STANFORD -- Industrial policy, including the presidential candidates' attitudes toward university research funding, became a central focus of a debate Monday, Oct. 12, between two economists who helped George Bush and Bill Clinton devise their economic plans.

MIT economist Rudiger Dornbusch, an adviser to Clinton, and Stanford University economist John Taylor, an adviser to Bush, spoke to affiliates of the Stanford Center for Economic Policy Research at the Quadrus Conference Center. They left little doubt that the nation's economic competitiveness will be addressed differently, depending on which candidate wins the election.

Dornbusch stressed Clinton's plan for "complementarity" between the private sector and the public. Clinton does not propose just to fix roads, bridges and sewers, he said, but to build "high- tech infrastructure" such as high-speed trains and "smart" highways that will give U.S. companies experience with products they also can sell to the rest of the world.

"Industrial policy is an attitude above all," he said. Bush demonstrated he didn't have the right one, Dornbusch asserted, when he took American automakers along on his trade mission to Japan instead of executives from "what is best in America - capital goods."

Taylor called Clinton's high-speed train proposal a "heavily subsidized program for wealthy individuals" and said the Democrat's plan to create industrial research centers around the country were a waste because business people don't need to learn how to improve technology from "government bureaucrats."

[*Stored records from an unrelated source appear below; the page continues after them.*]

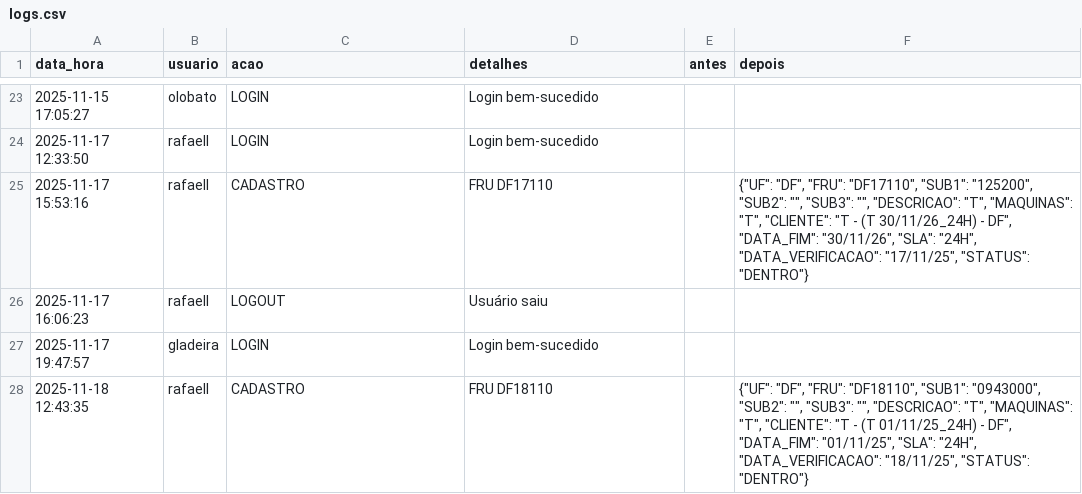
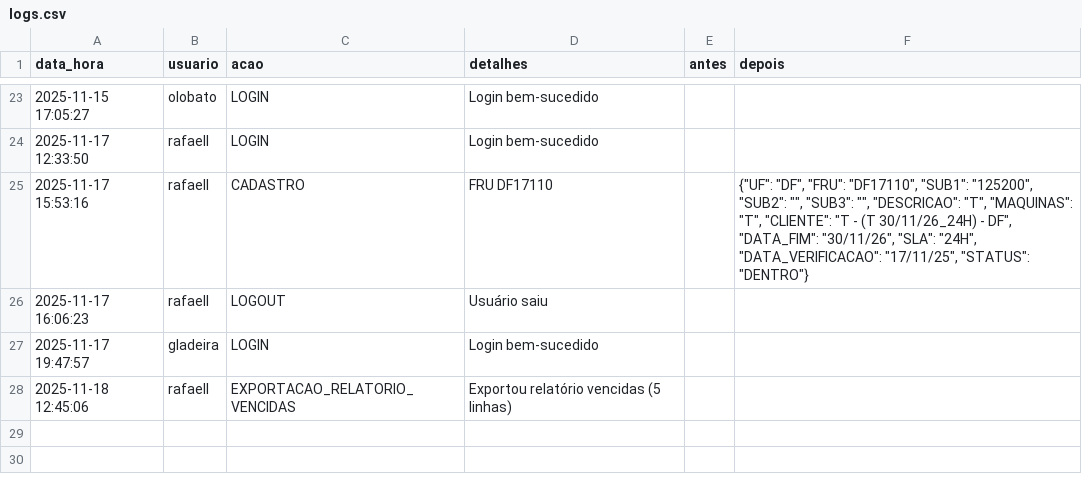
Before and after one commit to otavilobato/pecas1, a CSV file: logs.csv, drawn as a sheet; only a part is shown, gaps mark what is left out; removed rows and columns are numbered as before the commit, all else as after; the diff names each change by its address in the sheet, - before the commit and + after, or states it on an @@ line.

Commit message:
Atualização automática logs (18/11/2025 12:45)

```diff
--- a/logs.csv
+++ b/logs.csv
-row 28: 2025-11-18 12:43:35 | rafaell | CADASTRO | FRU DF18110 |  | {"UF": "DF", "FRU": "DF18110", "SUB1": "0943000", "SUB2": "", "SUB3": "", "DESCRICAO": "T", "MAQUINAS": "T", "CLIENTE": "T - (T 01/11/25_24H) - DF", "DATA_FIM": "01/11/25", "SLA": "24H", "DATA_VERIFICACAO": "18/11/25", "STATUS": "DENTRO"}
+row 28: 2025-11-18 12:45:06 | rafaell | EXPORTACAO_RELATORIO_VENCIDAS | Exportou relatório vencidas (5 linhas)
```
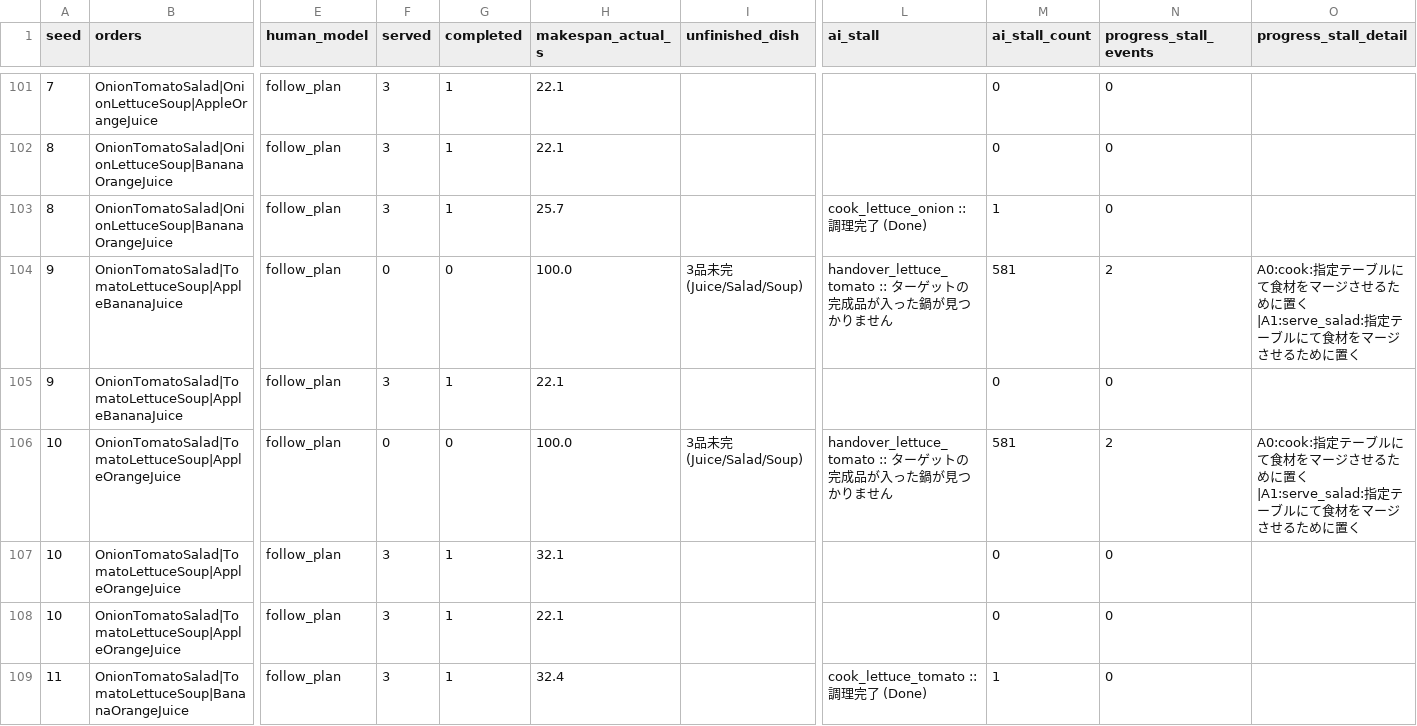
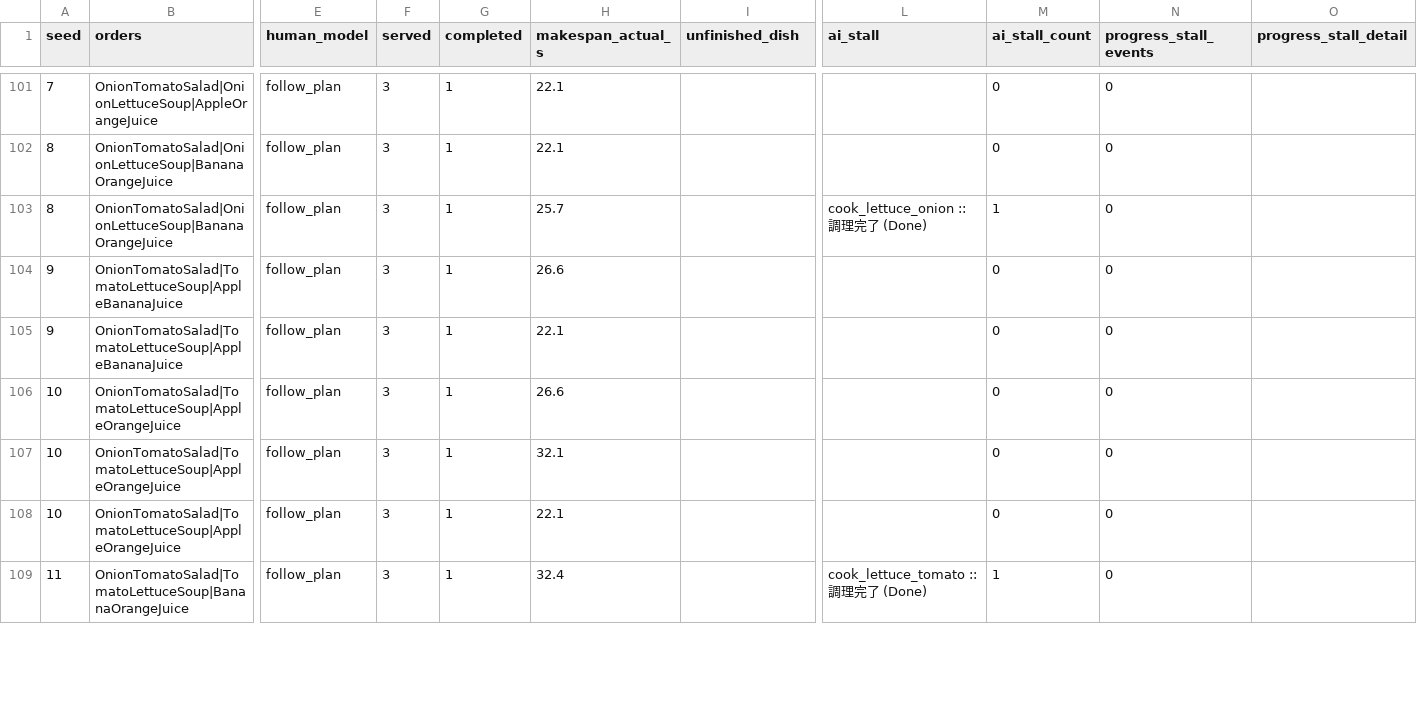
Before and after one commit to Masayuki0623/overcooked_csp, a CSV file: stalls_follow.csv, drawn as a sheet; only a part is shown, gaps mark what is left out; the diff covers the shown part only; the diff names each change by its address in the sheet, - before the commit and + after, or states it on an @@ line.

```diff
--- a/stalls_follow.csv
+++ b/stalls_follow.csv
-F104 (served): 0
+F104 (served): 3
-G104 (completed): 0
+G104 (completed): 1
-H104 (makespan_actual_s): 100.0
+H104 (makespan_actual_s): 26.6
-I104 (unfinished_dish): 3品未完(Juice/Salad/Soup)
+I104 (unfinished_dish): (empty)
-L104 (ai_stall): handover_lettuce_tomato :: ターゲットの完成品が入った鍋が見つかりません
+L104 (ai_stall): (empty)
-M104 (ai_stall_count): 581
+M104 (ai_stall_count): 0
-N104 (progress_stall_events): 2
+N104 (progress_stall_events): 0
-O104 (progress_stall_detail): A0:cook:指定テーブルにて食材をマージさせるために置く|A1:serve_salad:指定テーブルにて食材をマージさせるために置く
+O104 (progress_stall_detail): (empty)
-F106 (served): 0
+F106 (served): 3
-G106 (completed): 0
+G106 (completed): 1
-H106 (makespan_actual_s): 100.0
+H106 (makespan_actual_s): 26.6
-I106 (unfinished_dish): 3品未完(Juice/Salad/Soup)
+I106 (unfinished_dish): (empty)
-L106 (ai_stall): handover_lettuce_tomato :: ターゲットの完成品が入った鍋が見つかりません
+L106 (ai_stall): (empty)
-M106 (ai_stall_count): 581
+M106 (ai_stall_count): 0
-N106 (progress_stall_events): 2
+N106 (progress_stall_events): 0
-O106 (progress_stall_detail): A0:cook:指定テーブルにて食材をマージさせるために置く|A1:serve_salad:指定テーブルにて食材をマージさせるために置く
+O106 (progress_stall_detail): (empty)
```
Also changed, not shown: 87 edited cells elsewhere in this file, results/instruction_wait.csv, stalls_greedy.csv, 3 other files.
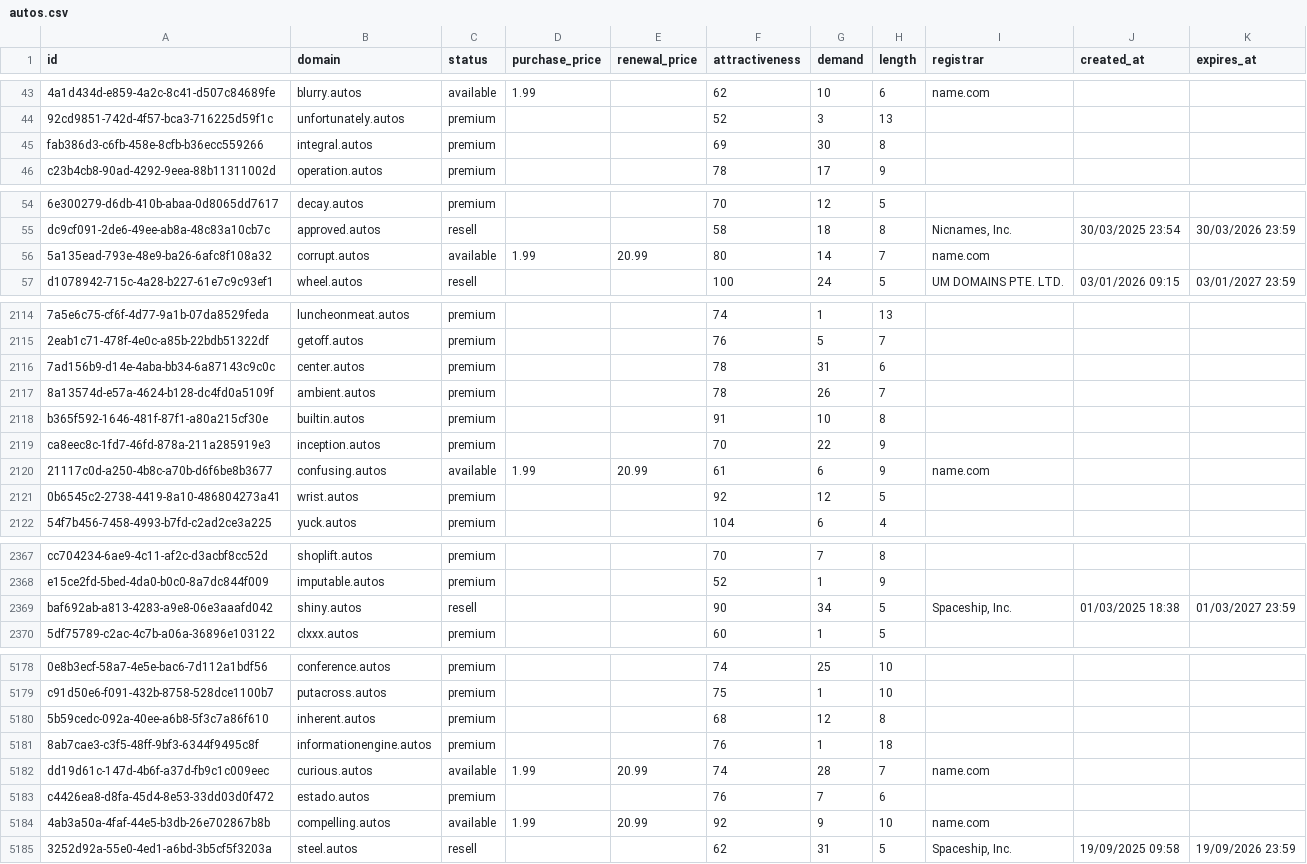
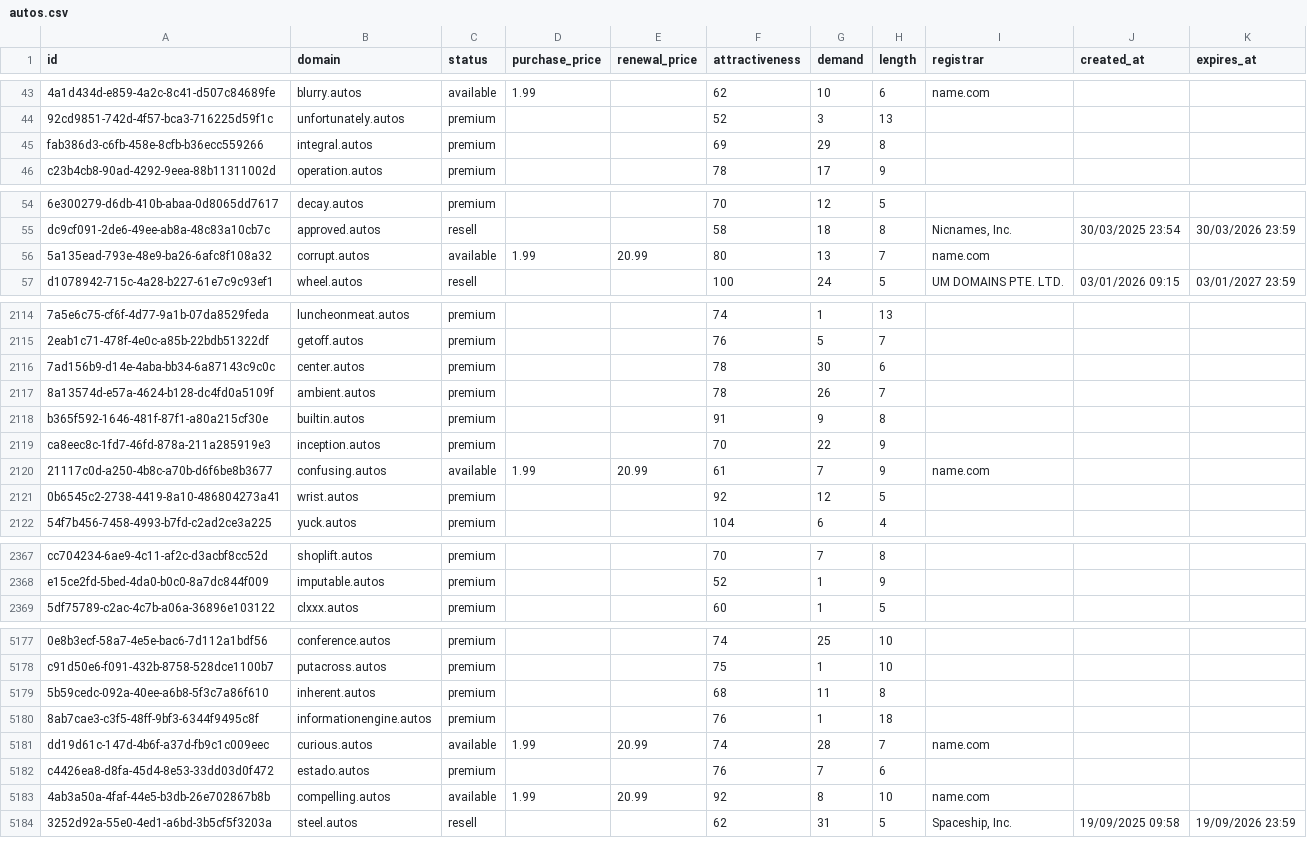
Before and after one commit to UniqueDomains/autos-oneword-domains, a CSV file: autos.csv, drawn as a sheet; only a part is shown, gaps mark what is left out; removed rows and columns are numbered as before the commit, all else as after; the diff covers the shown part only; the diff names each change by its address in the sheet, - before the commit and + after, or states it on an @@ line.

Commit message:
Domains update

```diff
--- a/autos.csv
+++ b/autos.csv
-G45 (demand): 30
+G45 (demand): 29
-G56 (demand): 14
+G56 (demand): 13
-G2116 (demand): 31
+G2116 (demand): 30
-G2118 (demand): 10
+G2118 (demand): 9
-G2120 (demand): 6
+G2120 (demand): 7
-row 2369: baf692ab-a813-4283-a9e8-06e3aaafd042 | shiny.autos | resell |  |  | 90 | 34 | 5 | Spaceship, Inc. | 01/03/2025 18:38 | 01/03/2027 23:59
-G5179 (demand): 12
+G5179 (demand): 11
-G5183 (demand): 9
+G5183 (demand): 8
```
Also changed, not shown: 88 edited cells elsewhere in this file, 4 other files.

Bush, in contrast, he said, would continue to improve the nation's industrial competitiveness by continuing to expand the free trade opportunities he has championed, by keeping inflation and interest rates down and by providing tax incentives for private business investment.

In addition, he said, Bush proposes to double National Science Foundation spending within two years, a significant contribution to basic science research by universities, while Clinton proposes to cut by $3 billion the government's rate of reimbursement for university research.

Clinton's industrial plan is "controversial," Dornbusch said, because it "assigns a direct role to government in coordinating, pushing and, to some extent, providing blueprints" for private commercial development.

Industrial policies such as his have been traditionally "taboo on the domestic side" of U.S. policy, he said, but other nations are doing it, and the United States has done it successfully with its Agricultural Extension Service and National Institutes of Health.

The industrial research centers are akin to agricultural extension offices, which help small- and medium-sized farms increase their productivity, he said.

"We know in Japan government does get new technology used by small- and medium-sized businesses," Dornbusch said.

Because of the budget deficit, such new spending programs can be financed only by government savings in other areas, along with higher taxes on foreign companies and families with taxable incomes over $200,000, Dornbusch said.

Taylor said Clinton's spending programs will require higher taxes on people well below the $200,000 income level. President Bush's "Agenda for American Renewal" will help America's competitiveness more, he asserted, by promoting free trade, keeping taxes down and placing a cap on government "entitlement programs" such as Medicare and agriculture supports to farmers making more than $100,000 annually.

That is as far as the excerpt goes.